[Problem description]
Reply only with how many lines in these entries hold the string "widget".

[Data]
######

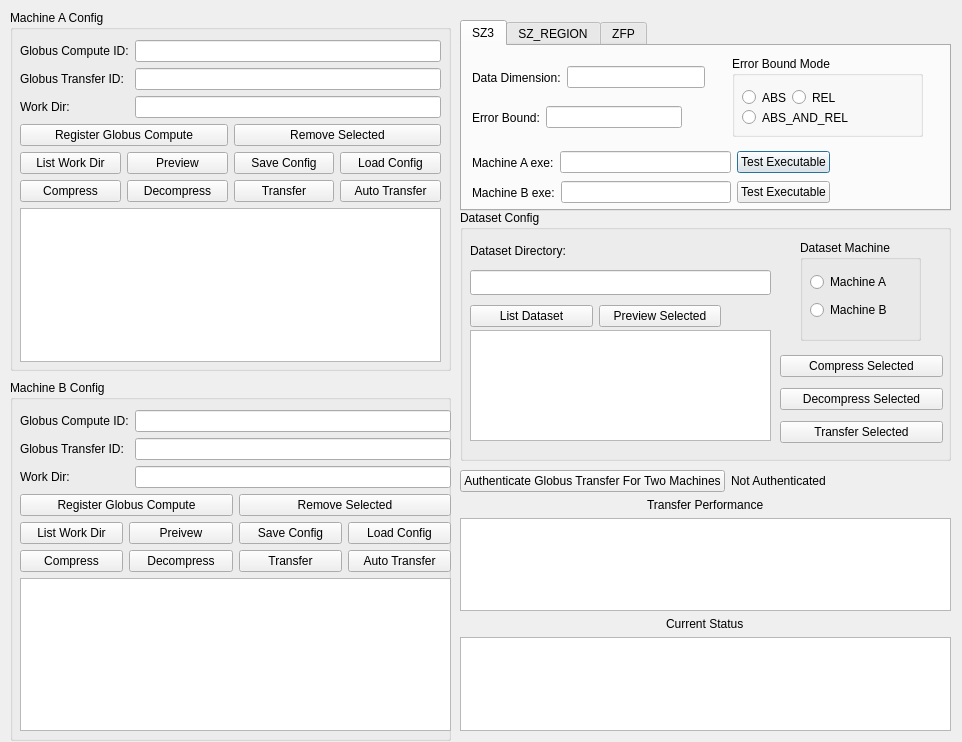
legendPerceptor/Ocelot, file ocelot.ui: the form before one commit.
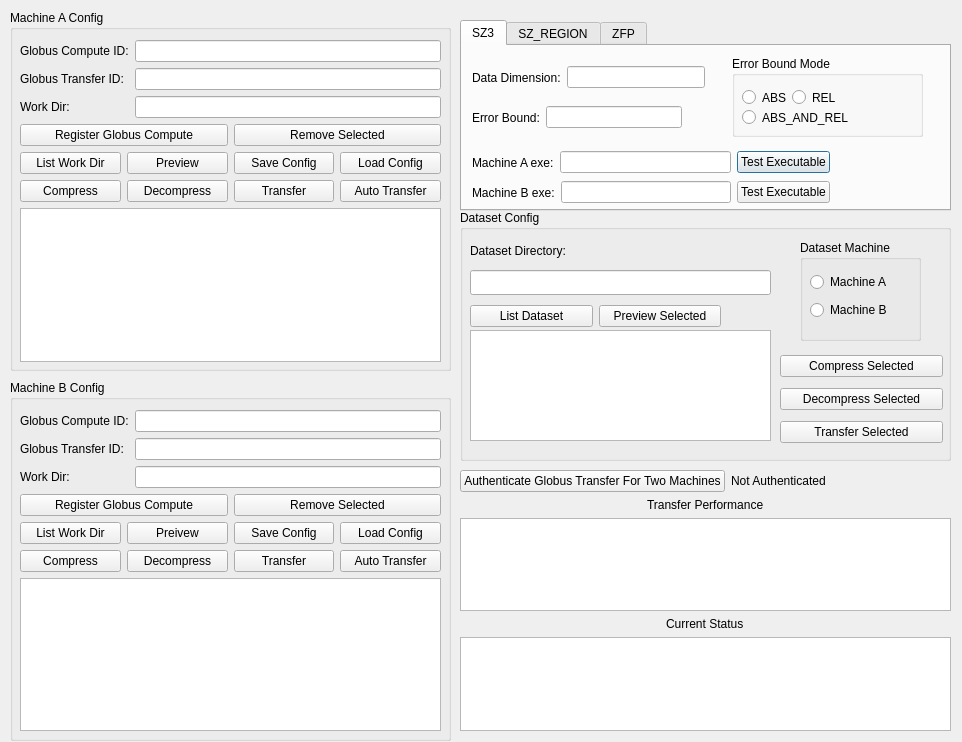
The form after the commit.

Patch:
```diff
--- a/ocelot.ui
+++ b/ocelot.ui
@@ -81,7 +81,7 @@
       </property>
      </widget>
     </widget>
-    <widget class="QWidget" name="">
+    <widget class="QWidget" name="layoutWidget">
      <property name="geometry">
       <rect>
        <x>10</x>
@@ -382,7 +382,7 @@
      <rect>
       <x>10</x>
       <y>30</y>
-      <width>431</width>
+      <width>421</width>
       <height>321</height>
      </rect>
     </property>
```
Left out of the diff: 10 changed lines with no effect on the pictures.
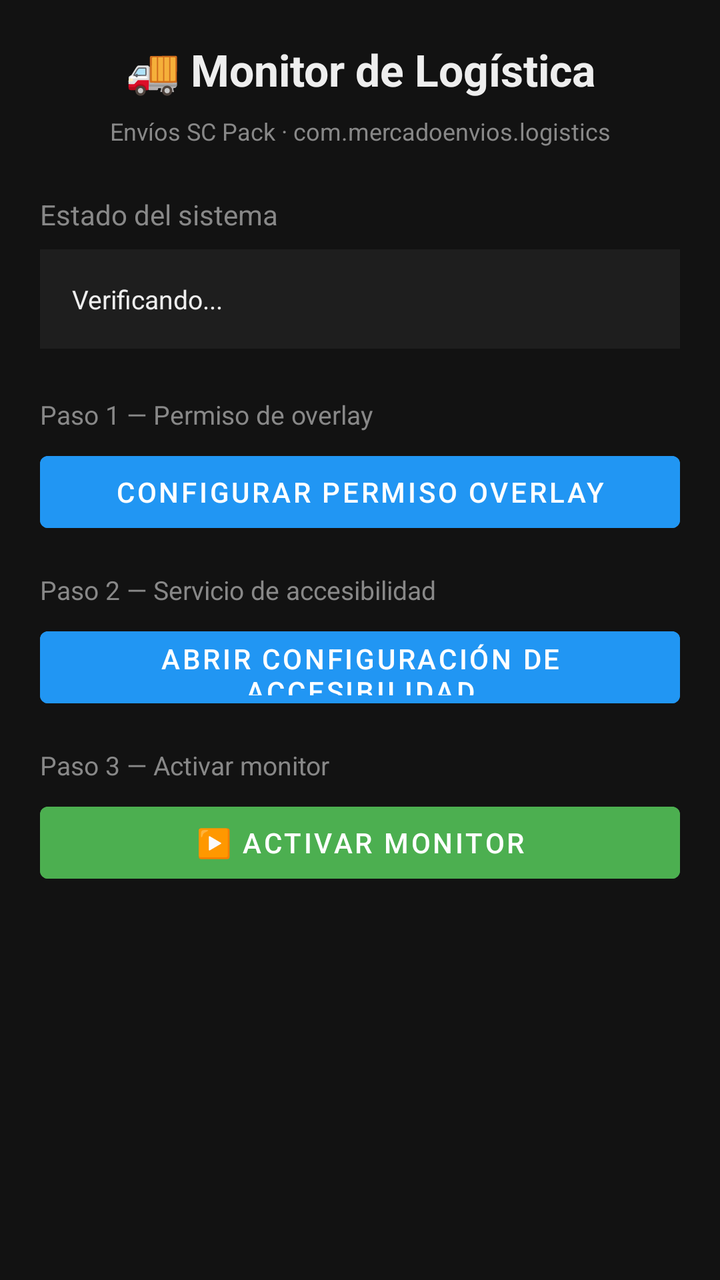
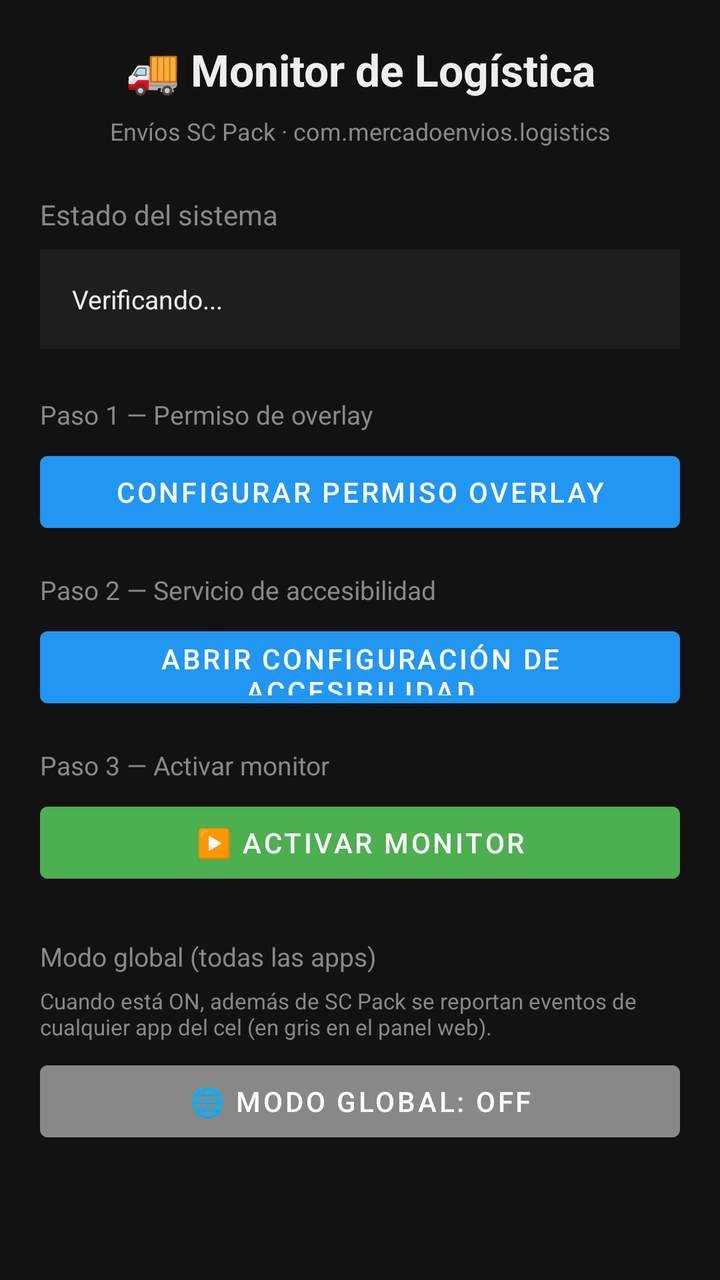

Compare the two renders of this Android layout. The source of the first and the diff that turns it into the second are given below.
<!-- AndroidManifest.xml: application theme Theme.LogisticsMonitor -->
<!-- res/layout/activity_main.xml -->
<?xml version="1.0" encoding="utf-8"?>
<LinearLayout xmlns:android="http://schemas.android.com/apk/res/android"
    android:layout_width="match_parent"
    android:layout_height="match_parent"
    android:orientation="vertical"
    android:padding="20dp"
    android:background="@color/background_dark">

    
    <TextView
        android:layout_width="match_parent"
        android:layout_height="wrap_content"
        android:text="🚚 Monitor de Logística"
        android:textSize="22sp"
        android:textStyle="bold"
        android:textColor="@color/text_primary"
        android:gravity="center"
        android:paddingBottom="8dp" />

    <TextView
        android:layout_width="match_parent"
        android:layout_height="wrap_content"
        android:text="Envíos SC Pack · com.mercadoenvios.logistics"
        android:textSize="12sp"
        android:textColor="@color/text_secondary"
        android:gravity="center"
        android:paddingBottom="24dp" />

    
    <TextView
        android:layout_width="match_parent"
        android:layout_height="wrap_content"
        android:text="Estado del sistema"
        android:textSize="14sp"
        android:textColor="@color/text_secondary"
        android:paddingBottom="8dp" />

    <TextView
        android:id="@+id/tvStatus"
        android:layout_width="match_parent"
        android:layout_height="wrap_content"
        android:text="Verificando..."
        android:textSize="13sp"
        android:textColor="@color/text_primary"
        android:background="@color/card_background"
        android:padding="16dp"
        android:lineSpacingExtra="4dp"
        android:layout_marginBottom="24dp" />

    
    <TextView
        android:layout_width="match_parent"
        android:layout_height="wrap_content"
        android:text="Paso 1 — Permiso de overlay"
        android:textSize="13sp"
        android:textColor="@color/text_secondary"
        android:paddingBottom="6dp" />

    <Button
        android:id="@+id/btnConfigureOverlay"
        android:layout_width="match_parent"
        android:layout_height="48dp"
        android:text="Configurar permiso overlay"
        android:backgroundTint="@color/accent_blue"
        android:textColor="@android:color/white"
        android:layout_marginBottom="16dp" />

    
    <TextView
        android:layout_width="match_parent"
        android:layout_height="wrap_content"
        android:text="Paso 2 — Servicio de accesibilidad"
        android:textSize="13sp"
        android:textColor="@color/text_secondary"
        android:paddingBottom="6dp" />

    <Button
        android:id="@+id/btnOpenAccessibility"
        android:layout_width="match_parent"
        android:layout_height="48dp"
        android:text="Abrir configuración de accesibilidad"
        android:backgroundTint="@color/accent_blue"
        android:textColor="@android:color/white"
        android:layout_marginBottom="16dp" />

    
    <TextView
        android:layout_width="match_parent"
        android:layout_height="wrap_content"
        android:text="Paso 3 — Activar monitor"
        android:textSize="13sp"
        android:textColor="@color/text_secondary"
        android:paddingBottom="6dp" />

    <Button
        android:id="@+id/btnToggleMonitor"
        android:layout_width="match_parent"
        android:layout_height="48dp"
        android:text="▶️ Activar monitor"
        android:backgroundTint="@color/accent_green"
        android:textColor="@android:color/white"
        android:enabled="false" />

</LinearLayout>
<!-- resources referenced by this layout -->
<resources>
  <color name="accent_blue">#2196F3</color>
  <color name="accent_green">#4CAF50</color>
  <color name="background_dark">#121212</color>
  <color name="card_background">#1E1E1E</color>
  <color name="text_primary">#EEEEEE</color>
  <color name="text_secondary">#888888</color>
  <style name="Theme.LogisticsMonitor" parent="Theme.MaterialComponents.DayNight.NoActionBar">
          <item name="colorPrimary">@color/accent_blue</item>
          <item name="colorPrimaryVariant">@color/accent_blue</item>
          <item name="colorOnPrimary">@android:color/white</item>
          <item name="android:windowBackground">@color/background_dark</item>
      </style>
</resources>

<!-- the commit's change to res/layout/activity_main.xml (unified diff, before → after) -->
@@ -99,6 +99,32 @@
         android:text="▶️ Activar monitor"
         android:backgroundTint="@color/accent_green"
         android:textColor="@android:color/white"
-        android:enabled="false" />
+        android:enabled="false"
+        android:layout_marginBottom="24dp" />
+
+    
+    <TextView
+        android:layout_width="match_parent"
+        android:layout_height="wrap_content"
+        android:text="Modo global (todas las apps)"
+        android:textSize="13sp"
+        android:textColor="@color/text_secondary"
+        android:paddingBottom="6dp" />
+
+    <TextView
+        android:layout_width="match_parent"
+        android:layout_height="wrap_content"
+        android:text="Cuando está ON, además de SC Pack se reportan eventos de cualquier app del cel (en gris en el panel web)."
+        android:textSize="11sp"
+        android:textColor="@color/text_secondary"
+        android:paddingBottom="6dp" />
+
+    <Button
+        android:id="@+id/btnToggleGlobal"
+        android:layout_width="match_parent"
+        android:layout_height="48dp"
+        android:text="🌐 Modo global: OFF"
+        android:backgroundTint="@color/text_secondary"
+        android:textColor="@android:color/white" />
 
 </LinearLayout>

######

[Written answer]
4